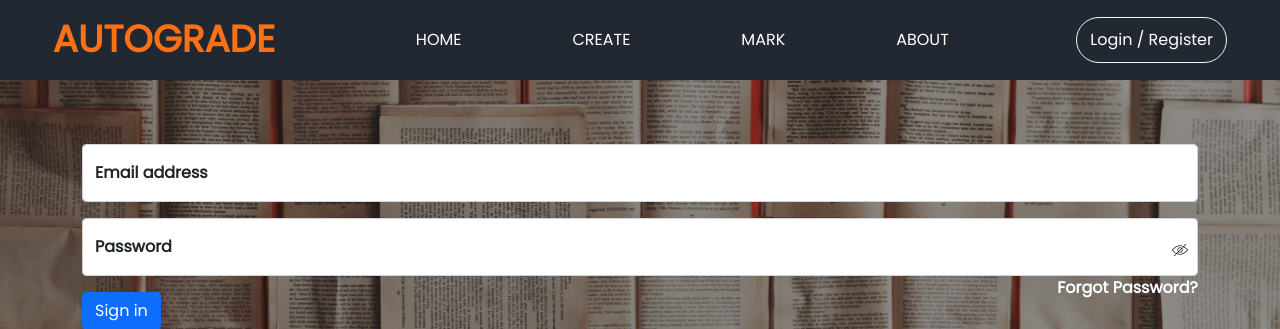
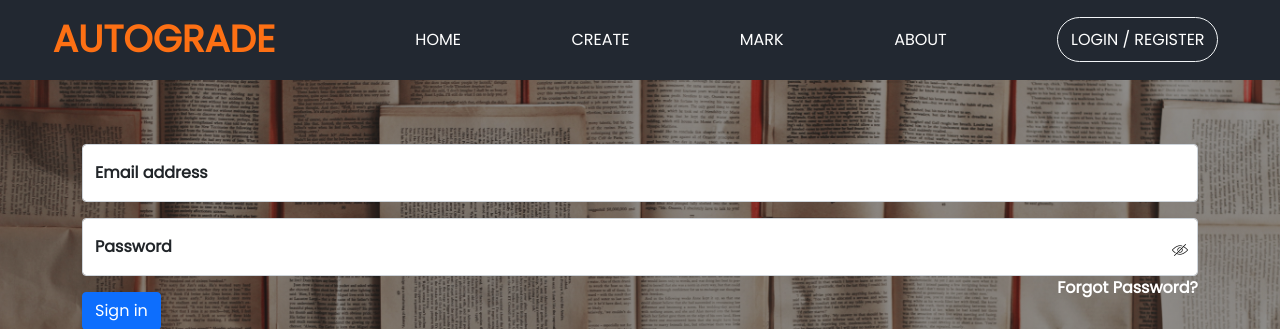
Before and after one commit to SE-19/autograding-of-cs-courses, a Flask app: page /login_register in a window 1280 px wide; the page is wider, and only the part inside the window is pictured. Shown: the top 329 px of that part. Run offline with Flask 2, Linux system fonts and the light colour scheme; some libraries are stand-ins or nearby versions.

Commit message:
Fixed Login/Register issue

```diff
--- a/static/css/base.css
+++ b/static/css/base.css
@@ -114,7 +114,7 @@ header {
   color: var(--light-color);
 }
 /* Firstly setting the start point of animated underline */
-.Navbar-links li a::before {
+.Navbar-links .link::before {
   content: "";
   display: block;
   height: 3px;
@@ -127,10 +127,11 @@ header {
   margin: 0 0 0 10%;
 }
 /* When hovered making it bigger  */
-.Navbar-links li a:hover::before {
+.Navbar-links .link:hover::before {
   width: 80%;
 }
 /* Login Button */
+
 .login-button {
   background-color: transparent;
   border: 1.5px solid #f2f5f7;
@@ -143,10 +144,10 @@ header {
 }
 /* On hover fade in effect */
 .login-button:hover {
-  color: var(--bg-color);
-  background-color: #f2f5f7;
-  border: 1.5px solid #f2f5f7;
-  transition: all ease-in-out 350ms;
+  color: var(--bg-color) !important;
+  background-color: #f2f5f7 !important;
+  border: 1.5px solid #f2f5f7 !important;
+  transition: all ease-in-out 350ms !important;
 }
 /* Setting hamburger icon to none because it'll be available on smaller devices*/
 .hamburger {
@@ -204,12 +205,12 @@ header {
     padding: 10px;
     text-align: center;
   }
-  .Navbar-links li a::before {
+  .Navbar-links .link::before {
     position: relative;
     top: 24px;
     left: -4px;
   }
-  .Navbar-links li a:hover::before {
+  .Navbar-links .link:hover::before {
     width: 90%;
   }
   /* Aligning login button */
--- a/templates/base.html
+++ b/templates/base.html
@@ -1,17 +1,20 @@
 <!DOCTYPE html>
 <html lang="en">
   <head>
-        <meta charset="UTF-8"/>
-        <meta http-equiv="X-UA-Compatible" content="IE=edge"/>
-        <meta name="viewport" content="width=device-width, initial-scale=1.0"/>
+    <meta charset="UTF-8" />
+    <meta http-equiv="X-UA-Compatible" content="IE=edge" />
+    <meta name="viewport" content="width=device-width, initial-scale=1.0" />
 
-        <link rel="stylesheet" href="https://pro.fontawesome.com/releases/v5.10.0/css/all.css" integrity="sha384-AYmEC3Yw5cVb3ZcuHtOA93w35dYTsvhLPVnYs9eStHfGJvOvKxVfELGroGkvsg+p" crossorigin="anonymous"/>
-        <link rel="icon" href="/static/images/favicon.png" type="image/gif">
+    <link
+      rel="stylesheet"
+      href="https://pro.fontawesome.com/releases/v5.10.0/css/all.css"
+      integrity="sha384-AYmEC3Yw5cVb3ZcuHtOA93w35dYTsvhLPVnYs9eStHfGJvOvKxVfELGroGkvsg+p"
+      crossorigin="anonymous"
+    />
+    <link rel="icon" href="/static/images/favicon.png" type="image/gif" />
     <!-- <div>Icons made by <a href="https://www.freepik.com" title="Freepik">Freepik</a> from <a href="https://www.flaticon.com/" title="Flaticon">www.flaticon.com</a></div> -->
-        <link rel="stylesheet" href="/static/css/base.css"/>
-        <title>
-            {% block title %}{% endblock %}
-        </title>
+    <link rel="stylesheet" href="/static/css/base.css" />
+    <title>{% block title %}{% endblock %}</title>
   </head>
   <body>
     <!-- Navigation bar -->
@@ -29,19 +32,21 @@
         <div class="Navbar-links">
           <ul>
             <li>
-                            <a href="{{url_for('homepage')}}">Home</a>
+              <a class="link" href="{{url_for('homepage')}}">Home</a>
             </li>
             <li>
-                            <a href="{{url_for('create_assignment')}}">Create</a>
+              <a class="link" href="{{url_for('create_assignment')}}">Create</a>
             </li>
             <li>
-                            <a href="{{url_for('mark_assignment')}}">Mark</a>
+              <a class="link" href="{{url_for('mark_assignment')}}">Mark</a>
             </li>
             <li>
-                            <a href="#about">About</a>
+              <a class="link" href="#about">About</a>
             </li>
             <li>
-                            <button class="login-button" href="{{url_for('login_register')}}">Login / Register</button>
+              <a class="login-button" href="{{url_for('login_register')}}"
+                >Login / Register</a
+              >
             </li>
           </ul>
         </div>
```
Lines whose indentation alone changed are shown as unchanged.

◆ ◆ ◆ ◆

Task directions
The answer must be one number: how many lines in the records above contain "content".

Completed task
5